I'm in favor of technology. I had my own computer in the Ohio Public Defender's office in 1988. I typed my own briefs. When Westlaw and Lexus became available on personal computers in the 1990s, I used them. Also, in 1990, I installed one of the first computer systems in a prosecuting attorney's office in Ohio -- 4 secretaries using one Lenux computer tied to one HP laser jet printer, which I personally confiscated during a search of a check-kiting suspect's apartment, and which the suspect forfeited to the office, where I was an assistant prosecuting attorney. I like technology. It has many advantages. However, I'm unconvinced that it makes better lawyers, or better thinkers, or cheaper legal services. We have lots of technology today, but who can afford a lawyer?
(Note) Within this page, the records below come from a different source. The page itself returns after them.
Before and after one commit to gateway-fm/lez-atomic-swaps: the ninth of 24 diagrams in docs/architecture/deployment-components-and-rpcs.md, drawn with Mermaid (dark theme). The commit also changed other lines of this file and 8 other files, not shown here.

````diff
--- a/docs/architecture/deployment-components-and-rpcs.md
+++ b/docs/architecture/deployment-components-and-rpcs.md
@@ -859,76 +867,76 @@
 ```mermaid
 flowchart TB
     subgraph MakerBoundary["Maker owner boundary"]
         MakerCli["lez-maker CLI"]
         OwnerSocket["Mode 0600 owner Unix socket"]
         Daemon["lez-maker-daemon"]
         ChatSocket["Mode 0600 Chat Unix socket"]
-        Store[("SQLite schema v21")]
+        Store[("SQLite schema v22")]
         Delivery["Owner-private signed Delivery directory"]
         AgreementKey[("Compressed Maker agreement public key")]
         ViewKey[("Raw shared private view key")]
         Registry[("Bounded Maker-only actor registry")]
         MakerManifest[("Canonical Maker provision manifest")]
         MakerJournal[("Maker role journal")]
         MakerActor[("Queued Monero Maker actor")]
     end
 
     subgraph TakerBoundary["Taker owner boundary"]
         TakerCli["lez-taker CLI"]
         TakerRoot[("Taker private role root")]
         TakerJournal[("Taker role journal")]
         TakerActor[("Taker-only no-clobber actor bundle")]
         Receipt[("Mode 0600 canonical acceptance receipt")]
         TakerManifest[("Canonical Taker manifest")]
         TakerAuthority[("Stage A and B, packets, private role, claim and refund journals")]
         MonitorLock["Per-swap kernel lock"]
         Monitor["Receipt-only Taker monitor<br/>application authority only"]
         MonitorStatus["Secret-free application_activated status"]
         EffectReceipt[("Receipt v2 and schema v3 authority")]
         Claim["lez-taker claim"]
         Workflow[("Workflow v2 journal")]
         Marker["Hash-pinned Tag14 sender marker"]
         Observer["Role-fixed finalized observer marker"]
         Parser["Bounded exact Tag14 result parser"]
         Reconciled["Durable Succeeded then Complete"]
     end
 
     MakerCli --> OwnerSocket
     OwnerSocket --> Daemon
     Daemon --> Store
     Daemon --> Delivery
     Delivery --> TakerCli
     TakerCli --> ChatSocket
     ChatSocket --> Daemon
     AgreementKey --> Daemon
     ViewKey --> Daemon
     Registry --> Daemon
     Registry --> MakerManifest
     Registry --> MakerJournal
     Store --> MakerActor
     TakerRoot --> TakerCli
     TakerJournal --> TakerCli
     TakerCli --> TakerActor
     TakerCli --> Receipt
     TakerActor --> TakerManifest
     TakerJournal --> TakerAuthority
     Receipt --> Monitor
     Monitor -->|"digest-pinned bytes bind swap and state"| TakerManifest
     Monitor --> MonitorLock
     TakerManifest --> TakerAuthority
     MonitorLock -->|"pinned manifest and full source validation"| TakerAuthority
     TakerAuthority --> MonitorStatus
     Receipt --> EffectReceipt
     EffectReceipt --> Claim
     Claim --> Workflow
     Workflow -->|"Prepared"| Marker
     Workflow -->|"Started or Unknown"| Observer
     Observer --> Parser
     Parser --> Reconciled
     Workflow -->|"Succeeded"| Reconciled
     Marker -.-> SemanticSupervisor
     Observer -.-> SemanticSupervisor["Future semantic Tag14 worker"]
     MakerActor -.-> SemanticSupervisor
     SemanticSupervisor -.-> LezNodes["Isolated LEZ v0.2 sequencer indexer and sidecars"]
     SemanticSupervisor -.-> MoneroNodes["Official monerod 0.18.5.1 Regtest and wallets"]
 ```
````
Finally, some of my medical doctors use or have used hunt and peck typing. The mandate to digitize medical data hasn't made my doctors less valuable or less capable. They still produce sound outcomes. I won't be asking them to change their professions, and the same goes for similarly situated lawyers.
Posted on September 16 at 9:18 a.m. (Suggest removal)
Thanks, Gazette. How can you write a story about the group (of which I am not a member), and even refer to its website, but not give its address? It's http://scotiasewagecac.com/. This project is a complete waste of money, as Jerry Moore proves at http://scotiasewagecac.com/jerry-moores-...
Moreover, this issue is absolutely political. Politics is how we get the best results possible for the community. Tom Tiberio and Maria Peterson, Republican candidates for Scotia Trustees, need to rub their opponents noses into this $14 million boondoggle. It is completely unethical to use $14 million to solve a tiff between two mayors who can't agree on a fair price for sewage treatment. The problem here is political, not a shortage of wastewater treatment capacity. You don't spend $14 million to build a risky plant that costs more to run than Schenectady's plant just because politicians can't get along.
Posted on September 11 at 5:49 p.m. (Suggest removal)
May I ask how many of you have had tractor axles broken by groundhog holes?
Posted on September 11 at 5:48 p.m. (Suggest removal)
My apologies. And condolences to the groundhog's family.
Posted on September 11 at 11:16 a.m. (Suggest removal)
Groundhogs are pests. It's perfectly acceptable to shoot them on sight in rural areas, and the people who live in these areas generally agree with that. They aren't harmless and they certainly aren't defenseless. If I had a large enough database over a long enough time, I'm sure that I could prove that people who write editorials against shooting groundhogs are equally cruel against people and have no business running newspapers.
Posted on September 5 at 9:55 a.m. (Suggest removal)
I'm saving all the glowing endorsements of Tedisco to compare to his actual accomplishments, if he wins. He is, in my opinion, the consummate establishment candidate who fiddled while corruption surrounded him.
Posted on September 5 at 9:52 a.m. (Suggest removal)
The Adventure Park is a perfect match with the land and community. (I have no affiliation with the park, its owner or any employees). Any disruption of the rural ambiance is far less than that caused by the relatively new homes that were built there.
Posted on September 1 at 12:49 a.m. (Suggest removal)
While I'm thinking about it, the Schenectady School District scores at or near the bottom of almost every academic achievement measure used in the state for the past 20 years. If equity and excellence are consistent goals, this school district certainly hasn't proved it.
Posted on August 31 at 10:21 p.m. (Suggest removal)
Ideologies have consequences, schdyres1. Equity never produces excellence.